Collection entries
__________________________________________________

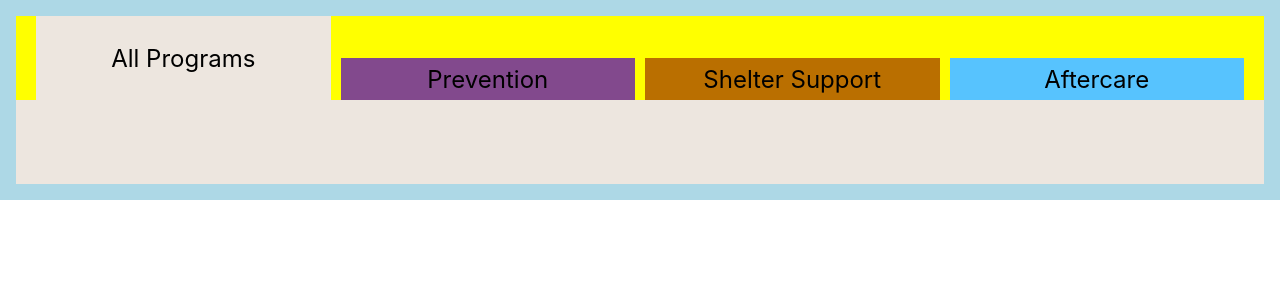
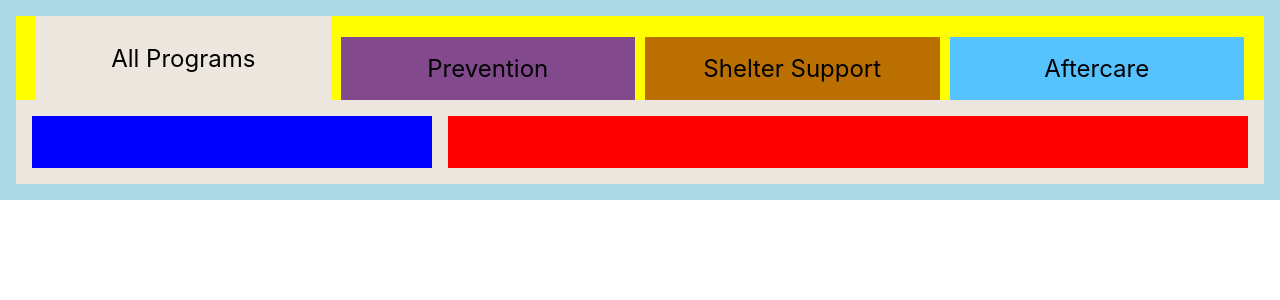
Before and after one commit to JoshuaHolloway/family-promises-next, a Next.js app: page / in a window 1280 px wide. Shown: the top 300 px of the page. Built offline with nearby package versions, Linux system fonts and the light colour scheme.

Commit message:
began tabs content

```diff
--- a/comp/tabs/Tabs.js
+++ b/comp/tabs/Tabs.js
@@ -1,4 +1,5 @@
 import { useState } from 'react';
+import TabsContent from './tabs-content/Tabs-Content';
 
 import css from './Tabs.module.scss';
 
@@ -43,10 +44,9 @@ export default function Tabs() {
             );
           })}
         </div>
-        <div
-          className={css.content}
-          style={{ background: tabs[active].color }}
-        ></div>
+        <div className={css.content} style={{ background: tabs[active].color }}>
+          <TabsContent />
+        </div>
       </div>
     </>
   );
--- a/comp/tabs/Tabs.module.scss
+++ b/comp/tabs/Tabs.module.scss
@@ -26,6 +26,8 @@
       display: grid;
       place-items: center;
 
+      cursor: pointer;
+
       font-size: 1.5rem;
 
       height: 100%;
@@ -33,7 +35,7 @@
 
       transition: height 0.1s;
 
-      height: 50%;
+      height: 75%;
       &.active {
         height: 100%;
       }
@@ -42,6 +44,17 @@
 
   .content {
     background: orange;
+
+    // display: flex;
+    // justify-content: space-between;
+    // align-items: center;
+
+    display: grid;
+    grid-template-columns: 1fr 2fr;
+    gap: 1rem;
+
+    padding: 1rem;
+
     height: 100%;
     width: 100%;
   }
--- a/comp/tabs/tabs-content/Tabs-Content.js
+++ b/comp/tabs/tabs-content/Tabs-Content.js
@@ -4,11 +4,16 @@ import css from './Tabs-Content.module.scss';
 
 // ==============================================
 
-export default function Content() {
+export default function TabsContent() {
   // --------------------------------------------
 
   // --------------------------------------------
   // --------------------------------------------
 
-  return <></>;
+  return (
+    <>
+      <div className={css.left}></div>
+      <div className={css.right}></div>
+    </>
+  );
 }
--- /dev/null
+++ b/comp/tabs/tabs-content/Tabs-Content.module.scss
@@ -0,0 +1,11 @@
+.left {
+  height: 100%;
+  width: 100%;
+  background: blue;
+}
+
+.right {
+  height: 100%;
+  width: 100%;
+  background: red;
+}
```
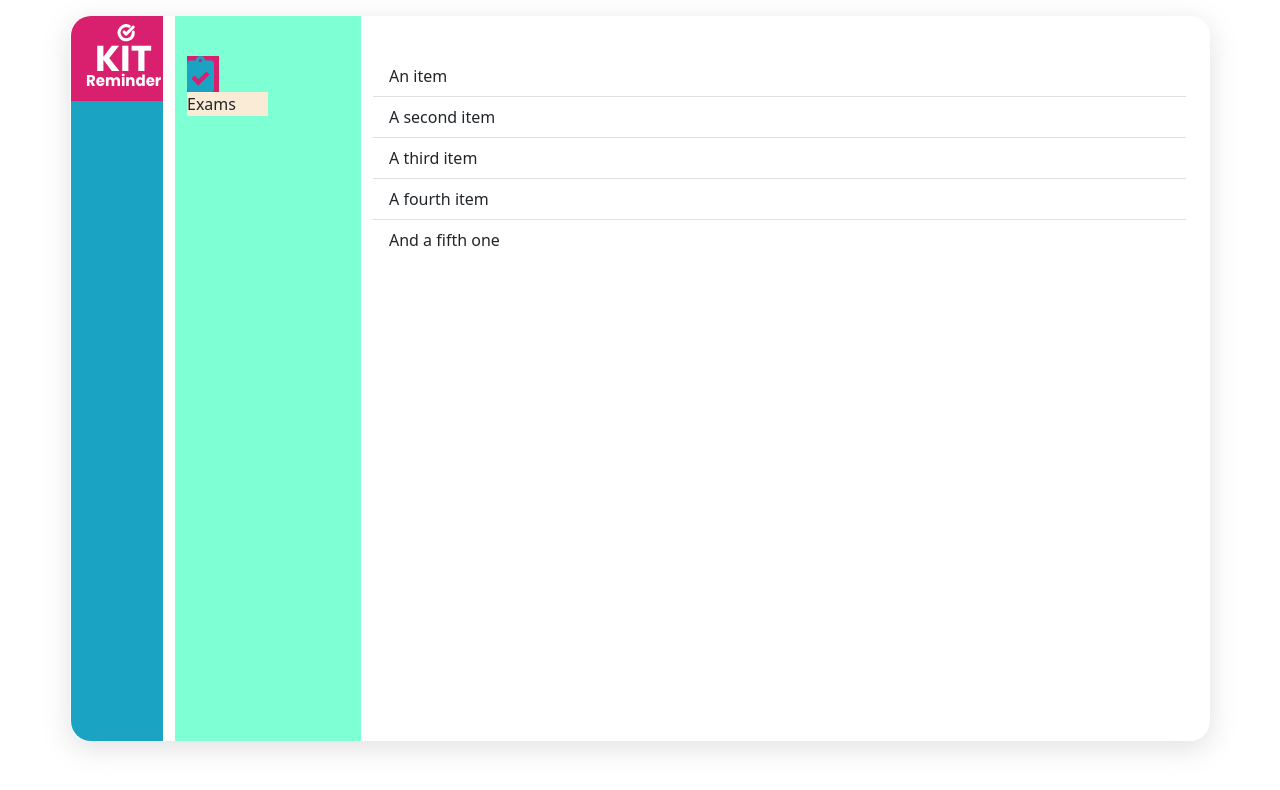
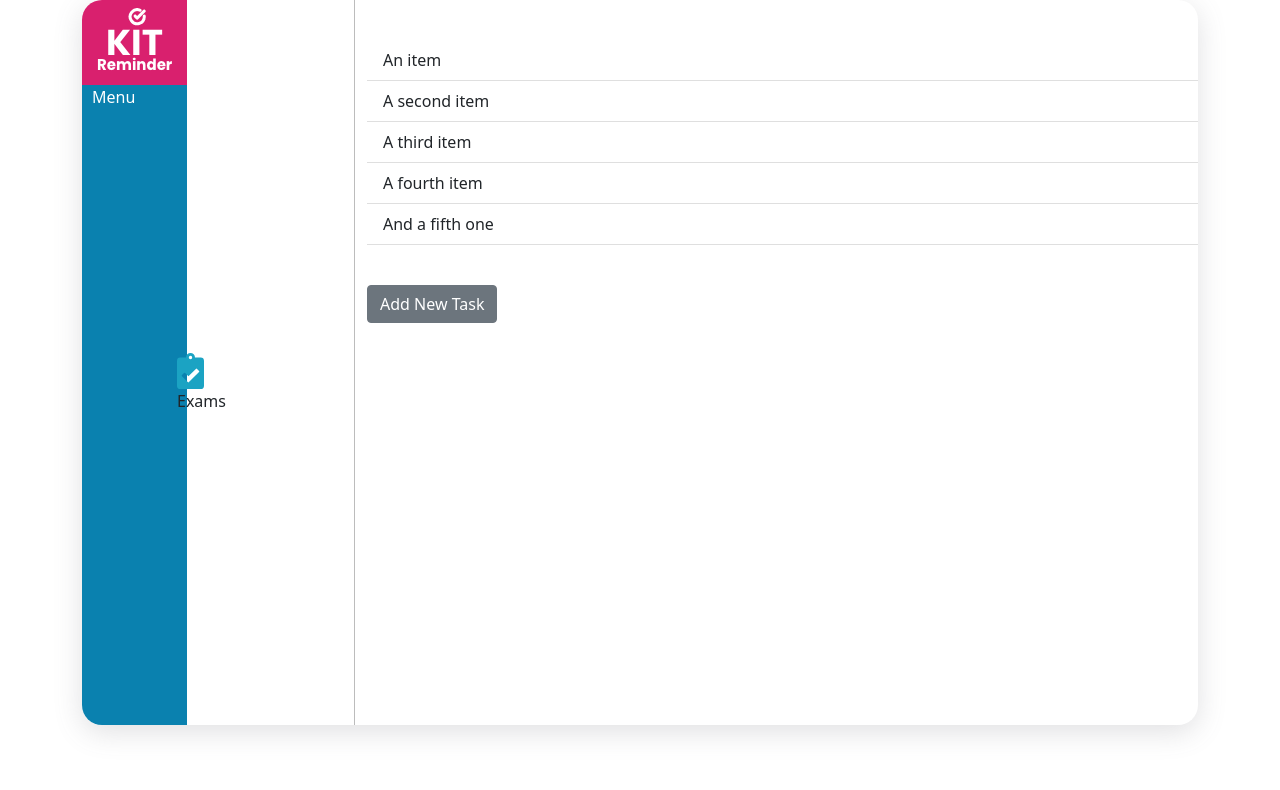
Before and after one commit to edpachecopro/CrossModuleCA_TaskManager, a plain HTML site: page index.html in a window 1280 px wide. Drawn offline with Linux system fonts and the light colour scheme.

Commit message:
layout v2

```diff
--- a/css/style.css
+++ b/css/style.css
@@ -1,4 +1,3 @@
-
 
 .task-cont{
 
@@ -10,33 +9,45 @@
     box-shadow: rgba(100, 100, 111, 0.2) 0px 7px 29px 0px;
     min-height: 80vh;
     border-radius: 20px;
+
 }
 
 .logo{
     background-color: #D9206E;
-    margin-left: -23px;
+    min-width: 105px;
     padding: 8px 10px 10px 15px;
     border-radius: 20px 0px 0px 0px;
 }
 
 .menu{
     height:80vh;
-    background-color: #1BA3C3;
-    margin-left: -23px;
+    padding-left: 10px;
+    background-color: #0a81af;
+    min-width: 105px;
+    color: white;
+
+
     border-radius: 0px 0px 0px 20px;
 }
 .ico{
-    background-color: #D9206E;
+
     width: 20%;
 }
 .list-task{
-    background-color: aquamarine;
+    align-content: center;
+
+    border-right: 1px solid rgb(188, 188, 188);
     padding-top: 40px;
     display: inline-block !important;
 }
 .title{
     width: 50%;
     float: left;
-    background-color: antiquewhite;
+
 
 }
+.add-new{
+    margin-top: 40px;
+    padding-right: 100px;
+
+}
--- a/index.html
+++ b/index.html
@@ -1,35 +1,37 @@
 <!doctype html>
 <html lang="en">
+
 <head>
   <!-- Required meta tags -->
   <meta charset="utf-8">
   <meta name="viewport" content="width=device-width, initial-scale=1">
 
   <!-- Bootstrap CSS -->
-    <link href="css/bootstrap.min.css" rel="stylesheet" integrity="sha384-1BmE4kWBq78iYhFldvKuhfTAU6auU8tT94WrHftjDbrCEXSU1oBoqyl2QvZ6jIW3" crossorigin="anonymous">
-    <link href="css/style.css" rel="stylesheet" >
+  <link href="css/bootstrap.min.css" rel="stylesheet"
+    integrity="sha384-1BmE4kWBq78iYhFldvKuhfTAU6auU8tT94WrHftjDbrCEXSU1oBoqyl2QvZ6jIW3" crossorigin="anonymous">
+  <link href="css/style.css" rel="stylesheet">
 
   <title>KIT Remeinder</title>
 </head>
+
 <body>
+  <div class="container ">
+    <div class="row">
+      <div class="col align-self-center">
+    <div class="  main-box">
 
-    <div class="container main-box">
-        <div class="row justify-content-center mt-3">
-            <div class="row">
+      <div class="row col align-self-center">
+
           <div class="col-1">
-                    <div class="logo">
-                        <img src="images/logo-white.png"  >
+              <div class="logo"> <img src="images/logo-white.png"> </div>
+              <div class="menu">
+                  Menu
               </div>
-                    <div class="menu">
-
           </div>
 
-
-                </div>
           <div class="col-2 list-task">
-                <div class="ico"> <img src="images/task-ico.svg"  ></div>
+            <div class="ico"> <img src="images/task-ico.svg"></div>
             <div class="title"> Exams </div>
-
           </div>
 
           <div class="col-9 task-cont">
@@ -39,13 +41,52 @@
               <li class="list-group-item">A third item</li>
               <li class="list-group-item">A fourth item</li>
               <li class="list-group-item">And a fifth one</li>
+
+              <div class="add-new">
+              <p>
+
+                <button class="btn btn-secondary" type="button" data-bs-toggle="collapse" data-bs-target="#collapseExample" aria-expanded="false" aria-controls="collapseExample">
+                Add New Task
+                </button>
+              </p>
+              <div class="collapse" id="collapseExample">
+                <div class="card card-body">
+                  <div class="mb-3">
+
+                    <input type="text" class="form-control" id="formGroupExampleInput" placeholder="Task">
+                  </div>
+                  <div class="mb-3">
+
+                    <input type="text" class="form-control" id="formGroupExampleInput2" placeholder="Due">
+                  </div>
+                  <div class="mb-3">
+
+                    <select id="inputState" class="form-select">
+
+
+                      <option selected>Low</option>
+                      <option selected>Medium</option>
+                      <option selected>High</option>
+
+                    </select>
+                    <div class="mt-3">
+                    <button class="btn btn-primary" type="submit">ADD</button>
+                    </div>
+                  </div>
+              </div>
+            </div>
             </ul>
+          </div>
+
+
 
           </div>
     </div>
-
   </div>
-
-    <script src="js/bootstrap.bundle.min.js" integrity="sha384-ka7Sk0Gln4gmtz2MlQnikT1wXgYsOg+OMhuP+IlRH9sENBO0LRn5q+8nbTov4+1p" crossorigin="anonymous"></script>
+    </div>
+ </div>
+    <script src="js/bootstrap.bundle.min.js"
+      integrity="sha384-ka7Sk0Gln4gmtz2MlQnikT1wXgYsOg+OMhuP+IlRH9sENBO0LRn5q+8nbTov4+1p"
+      crossorigin="anonymous"></script>
 
 </html>
```
Also changed, not shown: 1 other file. Lines whose indentation alone changed are shown as unchanged.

__________________________________________________

(Task item):
Please repeat the records above exactly, leaving every picture out.

(Output for this task):
Before and after one commit to JoshuaHolloway/family-promises-next, a Next.js app: page / in a window 1280 px wide. Shown: the top 300 px of the page. Built offline with nearby package versions, Linux system fonts and the light colour scheme.

Commit message:
began tabs content

```diff
--- a/comp/tabs/Tabs.js
+++ b/comp/tabs/Tabs.js
@@ -1,4 +1,5 @@
 import { useState } from 'react';
+import TabsContent from './tabs-content/Tabs-Content';
 
 import css from './Tabs.module.scss';
 
@@ -43,10 +44,9 @@ export default function Tabs() {
             );
           })}
         </div>
-        <div
-          className={css.content}
-          style={{ background: tabs[active].color }}
-        ></div>
+        <div className={css.content} style={{ background: tabs[active].color }}>
+          <TabsContent />
+        </div>
       </div>
     </>
   );
--- a/comp/tabs/Tabs.module.scss
+++ b/comp/tabs/Tabs.module.scss
@@ -26,6 +26,8 @@
       display: grid;
       place-items: center;
 
+      cursor: pointer;
+
       font-size: 1.5rem;
 
       height: 100%;
@@ -33,7 +35,7 @@
 
       transition: height 0.1s;
 
-      height: 50%;
+      height: 75%;
       &.active {
         height: 100%;
       }
@@ -42,6 +44,17 @@
 
   .content {
     background: orange;
+
+    // display: flex;
+    // justify-content: space-between;
+    // align-items: center;
+
+    display: grid;
+    grid-template-columns: 1fr 2fr;
+    gap: 1rem;
+
+    padding: 1rem;
+
     height: 100%;
     width: 100%;
   }
--- a/comp/tabs/tabs-content/Tabs-Content.js
+++ b/comp/tabs/tabs-content/Tabs-Content.js
@@ -4,11 +4,16 @@ import css from './Tabs-Content.module.scss';
 
 // ==============================================
 
-export default function Content() {
+export default function TabsContent() {
   // --------------------------------------------
 
   // --------------------------------------------
   // --------------------------------------------
 
-  return <></>;
+  return (
+    <>
+      <div className={css.left}></div>
+      <div className={css.right}></div>
+    </>
+  );
 }
--- /dev/null
+++ b/comp/tabs/tabs-content/Tabs-Content.module.scss
@@ -0,0 +1,11 @@
+.left {
+  height: 100%;
+  width: 100%;
+  background: blue;
+}
+
+.right {
+  height: 100%;
+  width: 100%;
+  background: red;
+}
```
Before and after one commit to edpachecopro/CrossModuleCA_TaskManager, a plain HTML site: page index.html in a window 1280 px wide. Drawn offline with Linux system fonts and the light colour scheme.

Commit message:
layout v2

```diff
--- a/css/style.css
+++ b/css/style.css
@@ -1,4 +1,3 @@
-
 
 .task-cont{
 
@@ -10,33 +9,45 @@
     box-shadow: rgba(100, 100, 111, 0.2) 0px 7px 29px 0px;
     min-height: 80vh;
     border-radius: 20px;
+
 }
 
 .logo{
     background-color: #D9206E;
-    margin-left: -23px;
+    min-width: 105px;
     padding: 8px 10px 10px 15px;
     border-radius: 20px 0px 0px 0px;
 }
 
 .menu{
     height:80vh;
-    background-color: #1BA3C3;
-    margin-left: -23px;
+    padding-left: 10px;
+    background-color: #0a81af;
+    min-width: 105px;
+    color: white;
+
+
     border-radius: 0px 0px 0px 20px;
 }
 .ico{
-    background-color: #D9206E;
+
     width: 20%;
 }
 .list-task{
-    background-color: aquamarine;
+    align-content: center;
+
+    border-right: 1px solid rgb(188, 188, 188);
     padding-top: 40px;
     display: inline-block !important;
 }
 .title{
     width: 50%;
     float: left;
-    background-color: antiquewhite;
+
 
 }
+.add-new{
+    margin-top: 40px;
+    padding-right: 100px;
+
+}
--- a/index.html
+++ b/index.html
@@ -1,35 +1,37 @@
 <!doctype html>
 <html lang="en">
+
 <head>
   <!-- Required meta tags -->
   <meta charset="utf-8">
   <meta name="viewport" content="width=device-width, initial-scale=1">
 
   <!-- Bootstrap CSS -->
-    <link href="css/bootstrap.min.css" rel="stylesheet" integrity="sha384-1BmE4kWBq78iYhFldvKuhfTAU6auU8tT94WrHftjDbrCEXSU1oBoqyl2QvZ6jIW3" crossorigin="anonymous">
-    <link href="css/style.css" rel="stylesheet" >
+  <link href="css/bootstrap.min.css" rel="stylesheet"
+    integrity="sha384-1BmE4kWBq78iYhFldvKuhfTAU6auU8tT94WrHftjDbrCEXSU1oBoqyl2QvZ6jIW3" crossorigin="anonymous">
+  <link href="css/style.css" rel="stylesheet">
 
   <title>KIT Remeinder</title>
 </head>
+
 <body>
+  <div class="container ">
+    <div class="row">
+      <div class="col align-self-center">
+    <div class="  main-box">
 
-    <div class="container main-box">
-        <div class="row justify-content-center mt-3">
-            <div class="row">
+      <div class="row col align-self-center">
+
           <div class="col-1">
-                    <div class="logo">
-                        <img src="images/logo-white.png"  >
+              <div class="logo"> <img src="images/logo-white.png"> </div>
+              <div class="menu">
+                  Menu
               </div>
-                    <div class="menu">
-
           </div>
 
-
-                </div>
           <div class="col-2 list-task">
-                <div class="ico"> <img src="images/task-ico.svg"  ></div>
+            <div class="ico"> <img src="images/task-ico.svg"></div>
             <div class="title"> Exams </div>
-
           </div>
 
           <div class="col-9 task-cont">
@@ -39,13 +41,52 @@
               <li class="list-group-item">A third item</li>
               <li class="list-group-item">A fourth item</li>
               <li class="list-group-item">And a fifth one</li>
+
+              <div class="add-new">
+              <p>
+
+                <button class="btn btn-secondary" type="button" data-bs-toggle="collapse" data-bs-target="#collapseExample" aria-expanded="false" aria-controls="collapseExample">
+                Add New Task
+                </button>
+              </p>
+              <div class="collapse" id="collapseExample">
+                <div class="card card-body">
+                  <div class="mb-3">
+
+                    <input type="text" class="form-control" id="formGroupExampleInput" placeholder="Task">
+                  </div>
+                  <div class="mb-3">
+
+                    <input type="text" class="form-control" id="formGroupExampleInput2" placeholder="Due">
+                  </div>
+                  <div class="mb-3">
+
+                    <select id="inputState" class="form-select">
+
+
+                      <option selected>Low</option>
+                      <option selected>Medium</option>
+                      <option selected>High</option>
+
+                    </select>
+                    <div class="mt-3">
+                    <button class="btn btn-primary" type="submit">ADD</button>
+                    </div>
+                  </div>
+              </div>
+            </div>
             </ul>
+          </div>
+
+
 
           </div>
     </div>
-
   </div>
-
-    <script src="js/bootstrap.bundle.min.js" integrity="sha384-ka7Sk0Gln4gmtz2MlQnikT1wXgYsOg+OMhuP+IlRH9sENBO0LRn5q+8nbTov4+1p" crossorigin="anonymous"></script>
+    </div>
+ </div>
+    <script src="js/bootstrap.bundle.min.js"
+      integrity="sha384-ka7Sk0Gln4gmtz2MlQnikT1wXgYsOg+OMhuP+IlRH9sENBO0LRn5q+8nbTov4+1p"
+      crossorigin="anonymous"></script>
 
 </html>
```
Also changed, not shown: 1 other file. Lines whose indentation alone changed are shown as unchanged.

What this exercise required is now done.